once we begin a conversation with those very few possessing the
necessary talent and areas of expertise required in order to generate
the same level of interest on our part in them as they have in us,
we often encounter a problem that threatens to become an insurmountable
barrier to a successful resolution of our common desire: difficulty
in finding housing that provides easy access to campus and good
access to public schools. I am sometimes tempted to add to those
advertisements that we are required by law to publish when positions
become available a notice that “those without trust funds
or richly employable spouses need not apply,” but such restrictions
would eliminate most of the best and brightest.
we struggle on, sometimes winning (particularly when those base
salaries provided by the state can be augmented by additional funds
from private sources), but often losing. There are obvious, marketplace
reasons why it costs more to live in West Los Angeles than in Ithaca,
New York; Charlottesville, Virginia; or even Chicago, but there
are limits in the sacrifices one is willing and able to make in
terms of shelter, children’s education and proximity to work
(which for good faculty members, means proximity to their students).
MY PARENTS’ WARNING about the perils awaiting the braggart,
I hesitate to say that in my department we have for the most part
been successful during the last decade in recruiting and retaining
superb faculty (as well as the very best graduate students). But
it has been extremely costly, and I fear very soon our losses will
far exceed our successes, that we will become at best an energetic,
well-conditioned “farm team” for more privileged institutions.
me this thought is intolerable. Fortunately, it is a thought many
of our alumni and friends also find intolerable.

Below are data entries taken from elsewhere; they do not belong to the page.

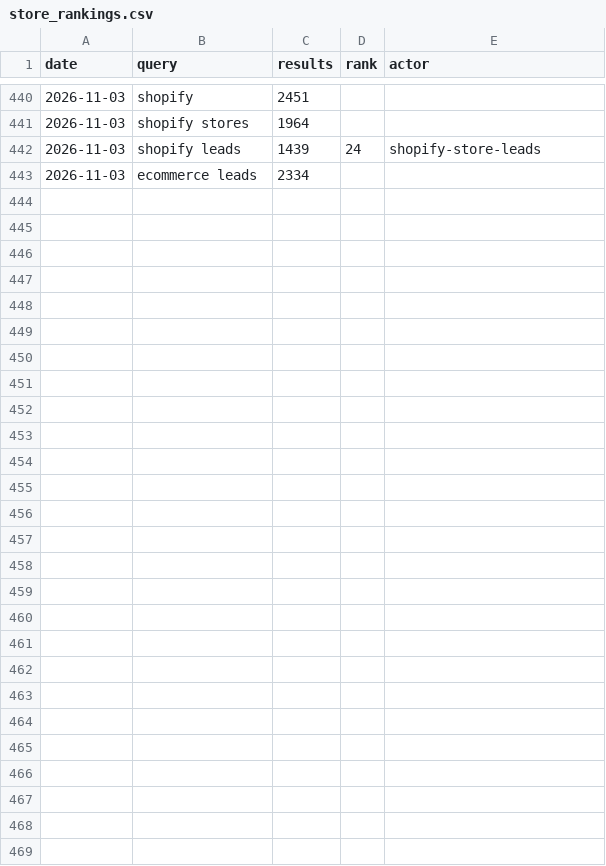
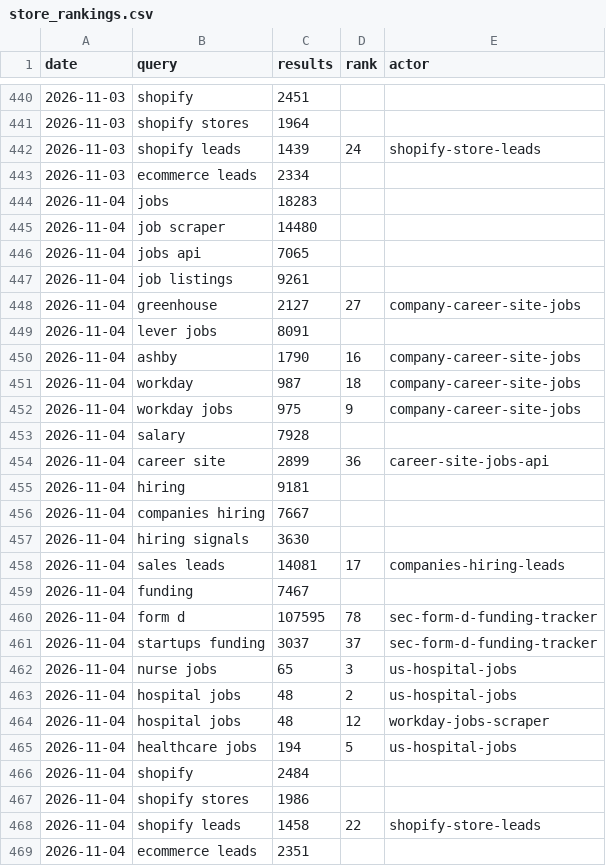
Before and after one commit to dhughes6071/driftwatch, a CSV file: research/data/store_rankings.csv, drawn as a sheet; only a part is shown, gaps mark what is left out.

```diff
--- a/research/data/store_rankings.csv
+++ b/research/data/store_rankings.csv
@@ -443 +443,27 @@ date,query,results,rank,actor
 2026-11-03,ecommerce leads,2334,,
+2026-11-04,jobs,18283,,
+2026-11-04,job scraper,14480,,
+2026-11-04,jobs api,7065,,
+2026-11-04,job listings,9261,,
+2026-11-04,greenhouse,2127,27,company-career-site-jobs
+2026-11-04,lever jobs,8091,,
+2026-11-04,ashby,1790,16,company-career-site-jobs
+2026-11-04,workday,987,18,company-career-site-jobs
+2026-11-04,workday jobs,975,9,company-career-site-jobs
+2026-11-04,salary,7928,,
+2026-11-04,career site,2899,36,career-site-jobs-api
+2026-11-04,hiring,9181,,
+2026-11-04,companies hiring,7667,,
+2026-11-04,hiring signals,3630,,
+2026-11-04,sales leads,14081,17,companies-hiring-leads
+2026-11-04,funding,7467,,
+2026-11-04,form d,107595,78,sec-form-d-funding-tracker
+2026-11-04,startups funding,3037,37,sec-form-d-funding-tracker
+2026-11-04,nurse jobs,65,3,us-hospital-jobs
+2026-11-04,hospital jobs,48,2,us-hospital-jobs
+2026-11-04,hospital jobs,48,12,workday-jobs-scraper
+2026-11-04,healthcare jobs,194,5,us-hospital-jobs
+2026-11-04,shopify,2484,,
+2026-11-04,shopify stores,1986,,
+2026-11-04,shopify leads,1458,22,shopify-store-leads
+2026-11-04,ecommerce leads,2351,,
```
Also changed, not shown: research/data/actor_stats_daily.csv.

This is important,
because it is only through their help and support that we will remain
competitive, that we will be able to maintain excellence in the
worthy environment of a public university.
is not impossible, but it will take considerable imagination on
the part of our administration and, even more, the considerable
generosity of our alumni and friends who believe not only in the
fact of UCLA, one of the most stimulating intellectual environments
in the nation in which to work and learn, but also in the very idea
of public higher education.
Wortham is chair of the Department of English.